■ **Dataset records**:
------------------------------------------------------------------------
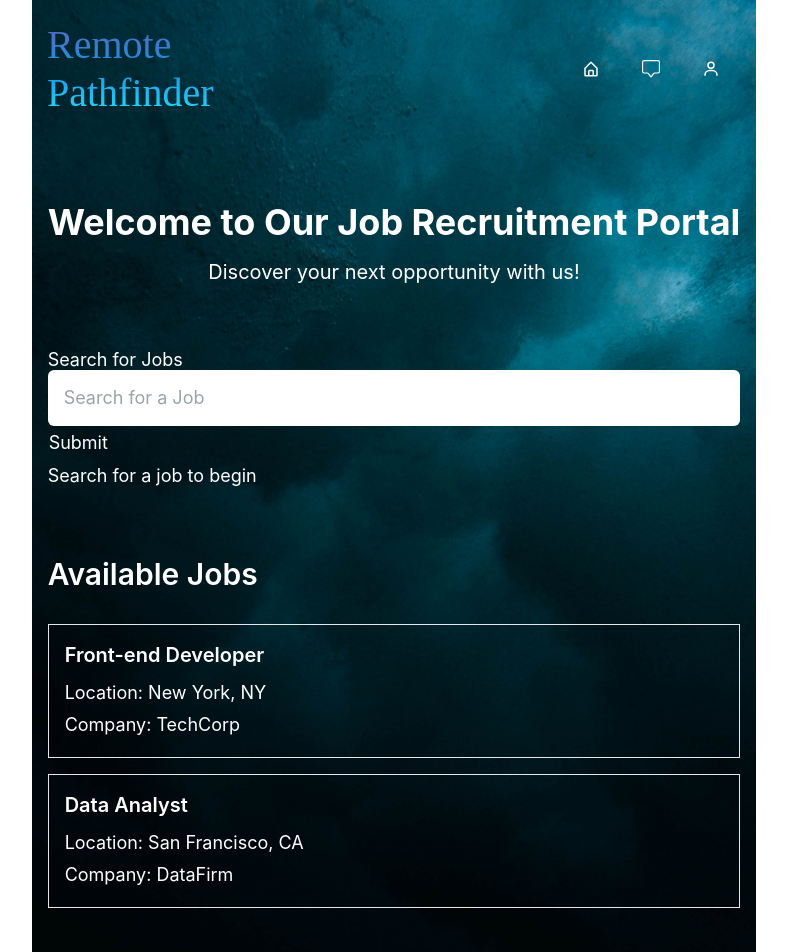
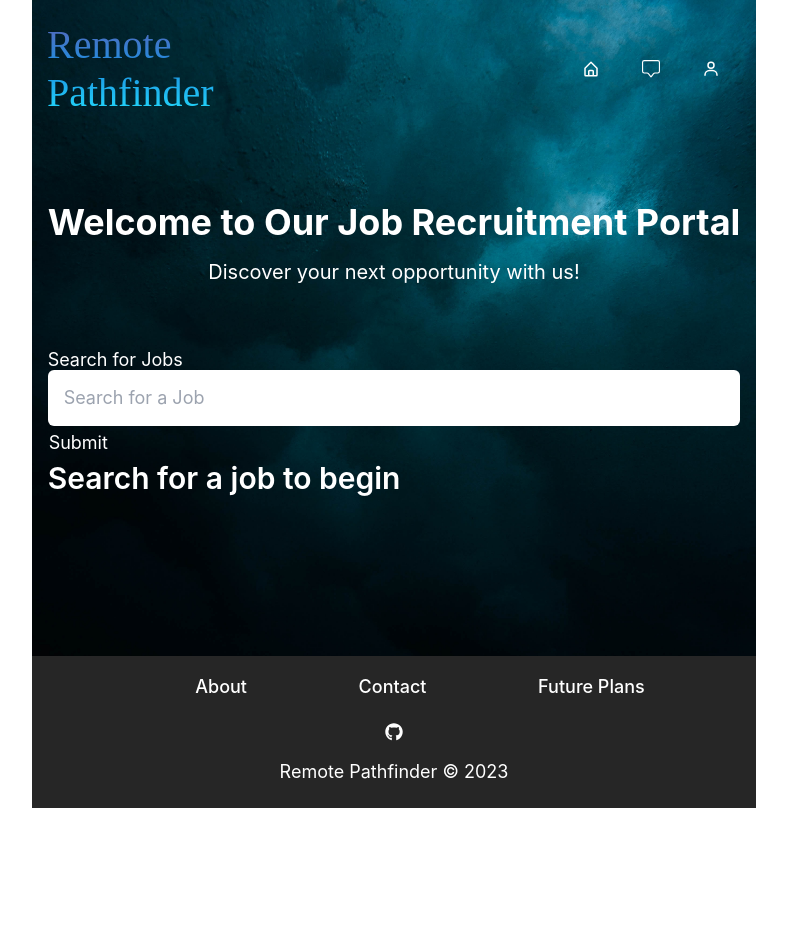
Before and after one commit to KingKonaTheFirst/Remote-Pathfinder, a React (Vite) app in the folder client/: page / in a window 1280 px wide. Shown: the top 952 px of the page, without its empty margins (246-1033 px from the left). After the commit the page ends 808 px from the top, so only its background shows below. Built offline with nearby package versions, Linux system fonts and the light colour scheme.

Commit message:
got data returning and functioning

```diff
--- a/client/src/components/SearchJobs.jsx
+++ b/client/src/components/SearchJobs.jsx
@@ -1,5 +1,6 @@
 import React, { useState } from 'react';
 import { searchJobApi } from '../utils/API';
+import { Link } from "react-router-dom";
 
 const SearchJobs = () => {
     const [searchedJobs, setSearchedJobs] = useState([]);
@@ -24,17 +25,21 @@ const SearchJobs = () => {
                 throw new Error('something went wrong!');
             }
 
-            const [ items ] = await response.json();
+            const items = await response.json();
 
             console.log(items);
 
-        const jobData = items.map((job) => ({
-            title: job.data.job_title,
-            pay: job.data.job_min_salary,
-            employment_type: job.data.job_employment_type,
-            description: job.data.job_description,
-            location: job.data.job_city,
-            benefits: job.data.job_benefits,
+            const itemsList = items.data
+
+        const jobData = itemsList.map((job) => ({
+            title: job.job_title,
+            pay: job.job_min_salary,
+            employment_type: job.job_employment_type,
+            description: job.job_description,
+            location: job.job_city,
+            benefits: job.job_benefits,
+            employer_name: job.employer_name,
+            link: job.job_apply_link,
         }));
 
             console.log(jobData);
@@ -66,11 +71,31 @@ const SearchJobs = () => {
         </form>
 
 
-        <h2>
+        <h2 className="text-3xl font-semibold mb-8">
             {searchedJobs.length
             ? `Viewing ${searchedJobs.length} results:`
             : 'Search for a job to begin'}
         </h2>
+
+        <section className="job-listings py-16 justify-space-between">
+                <ul className="space-y-4">
+                    {searchedJobs.map((job) => {
+                    return (
+                        <li className="border p-4 hover:bg-teal-900">
+                            <Link to={job.link} target='_blank'>
+                                <h3 className="text-xl font-semibold">{job.title}</h3>
+                                <p className="mt-2">Location: {job.location}</p>
+                                <p>Company: {job.employer_name}</p>
+                                <p>Employment Type: {job.employment_type}</p>
+                                <p>Pay: {job.pay}</p>
+                                <p>Benefits: {job.benefits}</p>
+
+                            </Link>
+                        </li>
+                    );
+                    })}
+                </ul>
+            </section>
         </>
     );
 };
--- a/client/src/pages/Home.jsx
+++ b/client/src/pages/Home.jsx
@@ -10,24 +10,6 @@ const Home = () => {
             </section>
 
             <SearchJobs />
-
-            {/* Job Listings Section */}
-            <section className="job-listings py-16">
-                <h2 className="text-3xl font-semibold mb-8">Available Jobs</h2>
-                <ul className="space-y-4">
-                    <li className="border p-4 hover:bg-teal-900">
-                        <h3 className="text-xl font-semibold">Front-end Developer</h3>
-                        <p className="mt-2">Location: New York, NY</p>
-                        <p>Company: TechCorp</p>
-                    </li>
-                    <li className="border p-4 hover:bg-teal-900">
-                        <h3 className="text-xl font-semibold">Data Analyst</h3>
-                        <p className="mt-2">Location: San Francisco, CA</p>
-                        <p>Company: DataFirm</p>
-                    </li>
-                    {/* add expansion with jobs api */}
-                </ul>
-            </section>
         </div>
     );
 };
```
------------------------------------------------------------------------
■ **What is expected**:
Report each line of the data that includes the string "await".

■ **Exercise result**:
-            const [ items ] = await response.json();
+            const items = await response.json();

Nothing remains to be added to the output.